First, the issue is not about giving anyone money. It is about insurance covering FDA approved medications that are legally prescribed by a doctor. Covering any of these medications should be no more controversial than covering those for erectile dysfunction.
It is also not about what we have to pay for as taxpayers. It is about what a “comprehensive medical insurance package” looks like. If employers do not provide this, they are increasing the risk that you and I will indeed end up paying for medical care that could have been avoided through good preventative coverage. For example, not covering cholesterol medications now will lead to expensive heart procedures later.
This isn’t an entitlement issue. University students pay for their medical insurance along with their tuition (I can provide the evidence – my own bills from USC if you like). Employees typically receive their insurance as part of their compensation package, with their “contribution” deducted from their salary). I don’t see the taxpayer involved anywhere here.
It isn’t even about supposedly promiscuous college students. Contraceptive medication is medically indicated for many medical issues, including painful ovarian and menstrual conditions. These same medications would be prescribed even if the woman were a cloistered nun. They must be taken daily to work properly, whether the woman is sexually active or celibate, unlike those for erectile dysfunction. Perhaps your familiarity with Viagra and similar medications is why you jumped to the conclusion that $3000 of medications over 3 years indicates “a lot of sex.”

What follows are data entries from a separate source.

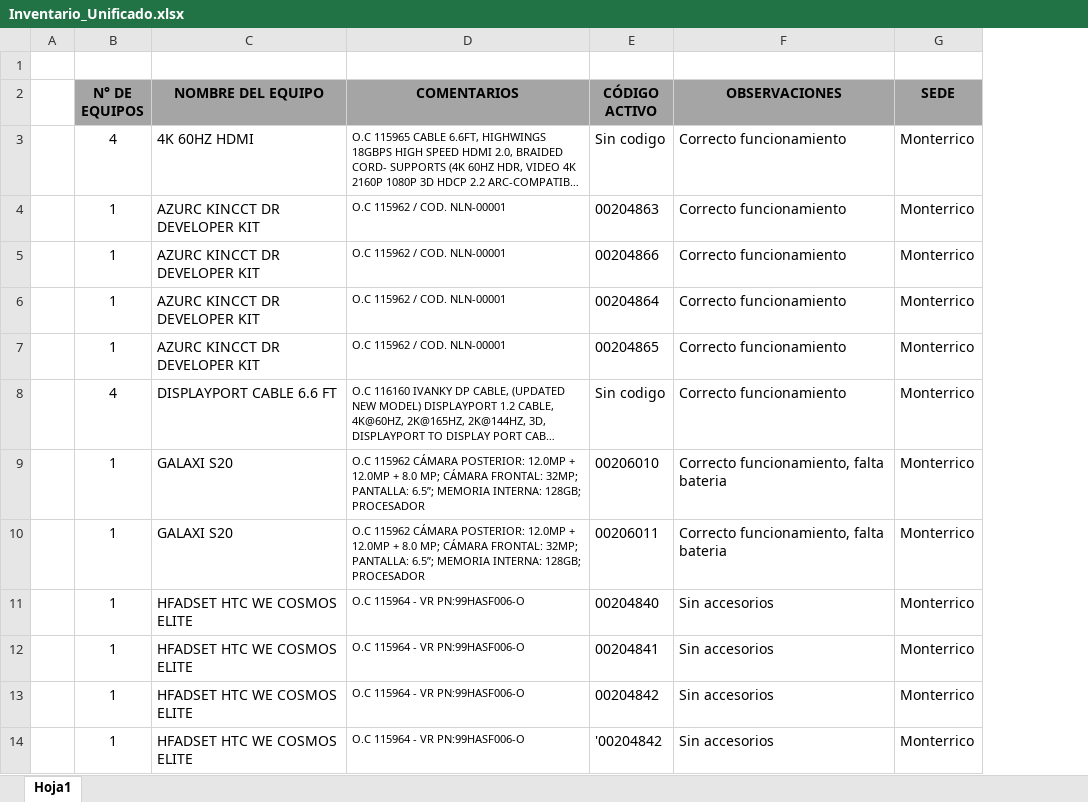
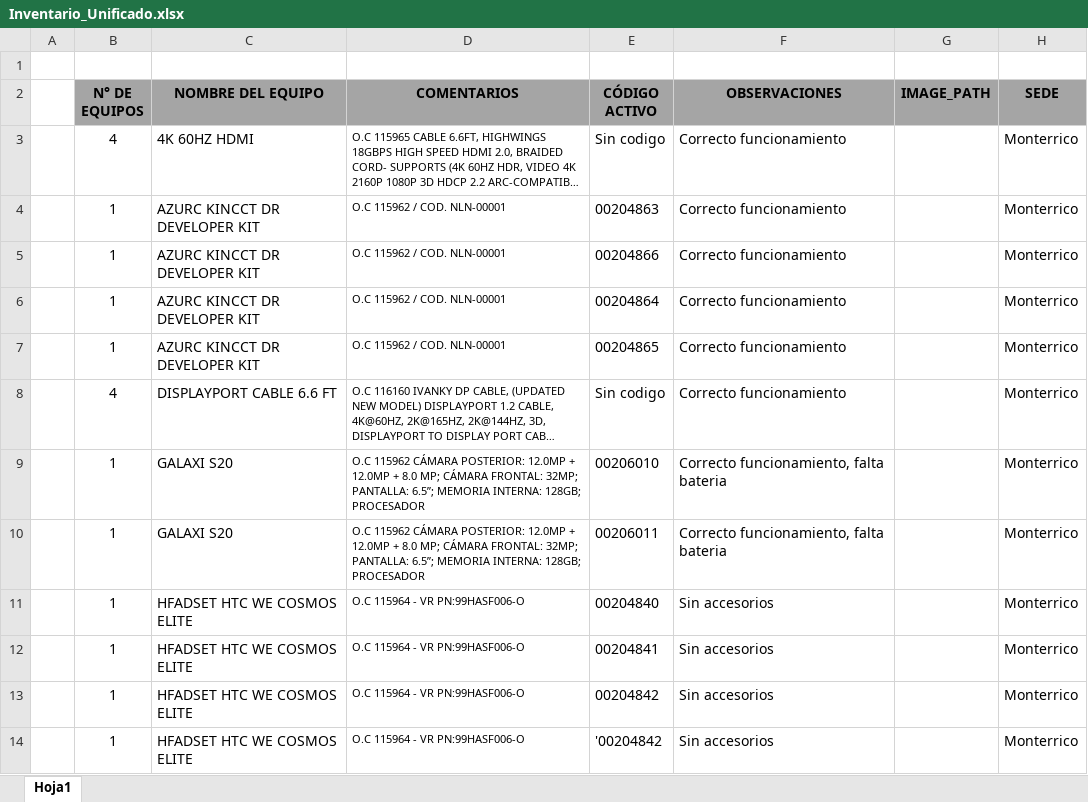
Before and after one commit to Elaris-Digital-Solutions/UPC-Inventario, an Excel workbook: Inventario_Unificado.xlsx, sheet Hoja1, drawn as a sheet; only a part is shown; long unchanged cells end in …; values as stored, in another font and other column widths than the file's, no borders; the diff names each change by its address in the sheet, - before the commit and + after, or states it on an @@ line.

Commit message:
Update Inventario_Unificado.xlsx
Update the unified inventory Excel workbook (Inventario_Unificado.xlsx). Binary Excel file replaced to include revised inventory data and formatting adjustments.

```diff
--- a/Inventario_Unificado.xlsx (sheet Hoja1)
+++ b/Inventario_Unificado.xlsx (sheet Hoja1)
+column G (IMAGE_PATH), empty
```
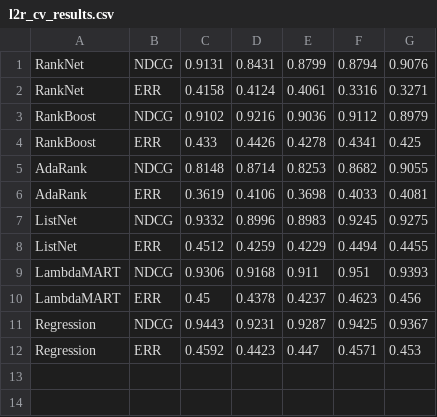
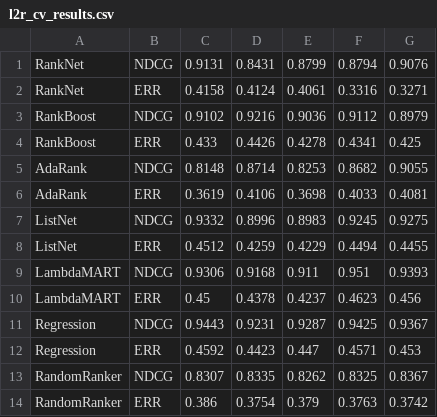
Before and after one commit to czxrrr/expert-retrieval-translators, a CSV file: data/l2r_cv_results.csv, drawn as a sheet; the diff names each change by its address in the sheet, - before the commit and + after, or states it on an @@ line.

Commit message:
correcting l2rdiagram + adding data

```diff
--- a/data/l2r_cv_results.csv
+++ b/data/l2r_cv_results.csv
+row 13: RandomRanker | NDCG | 0.8307 | 0.8335 | 0.8262 | 0.8325 | 0.8367
+row 14: RandomRanker | ERR | 0.386 | 0.3754 | 0.379 | 0.3763 | 0.3742
```
Also changed, not shown: data/l2r_results.csv, 5 other files.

You indicated that a particular woman’s family should be ashamed of her for her testimony. I submit they should be exceedingly proud. She was standing up for a friend and roommate who required a medical treatment the university was denying, even though the condition and the treatment are typically taboo.
Further, it is not about freedom of religion. Employers do not have the right to dictate their religious views to their employees. There are limited exceptions such as churches, but the idea is this: simply because an organization has some connection to a church does not make it exempt from labor laws. Do we allow employers to object “morally” to laws regarding rest and lunch breaks? Can they say their religion forbids them to pay overtime or a minimum wage? Can they ignore occupational health and safety regulations?

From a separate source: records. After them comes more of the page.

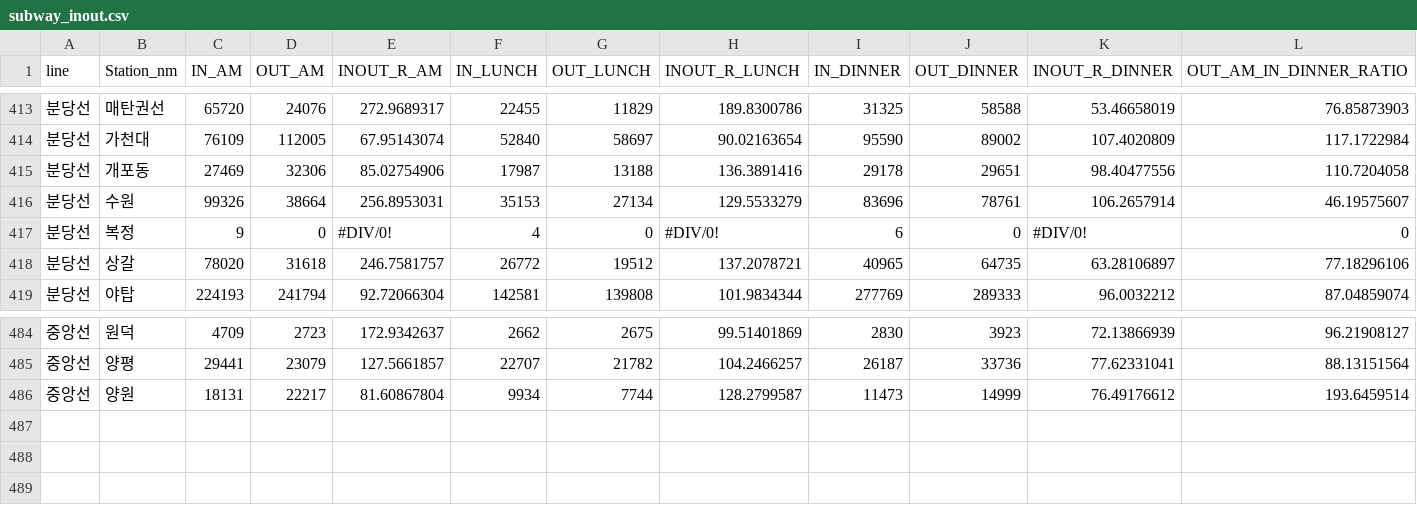
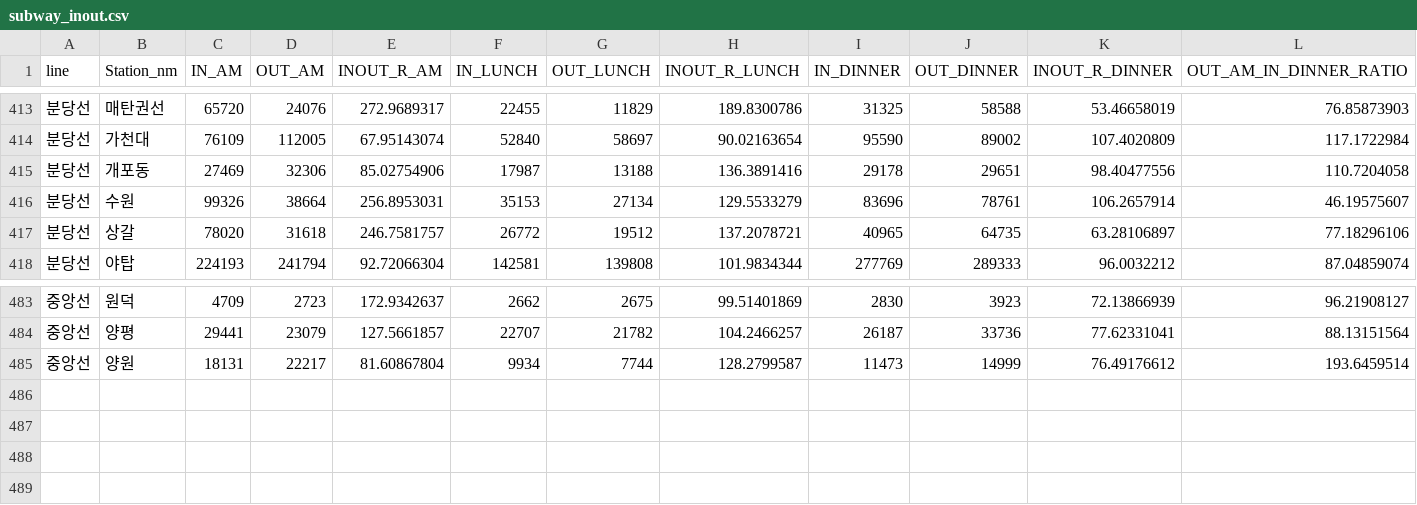
Before and after one commit to dreamania/github-example, a CSV file: subway_inout.csv, drawn as a sheet; only a part is shown, gaps mark what is left out; rows hold the shown columns only; the diff names each change by its address in the sheet, - before the commit and + after, or states it on an @@ line.

Commit message:
Capstone Subway

```diff
--- a/subway_inout.csv
+++ b/subway_inout.csv
-row 417: 분당선 | 복정 | 9 | 0 | #DIV/0! | 4 | 0 | #DIV/0! | 6 | 0 | #DIV/0! | 0
-row 487: (empty)
-row 488: (empty)
-row 489: (empty)
```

The important point is this: the patient, due to the university’s refusal to cover an FDA approved medication, required painful and expensive SURGERY. Medically and economically, this was an unacceptable outcome. This is what health care reform is about; recognizing that an ounce of prevention is worth a pound of cure.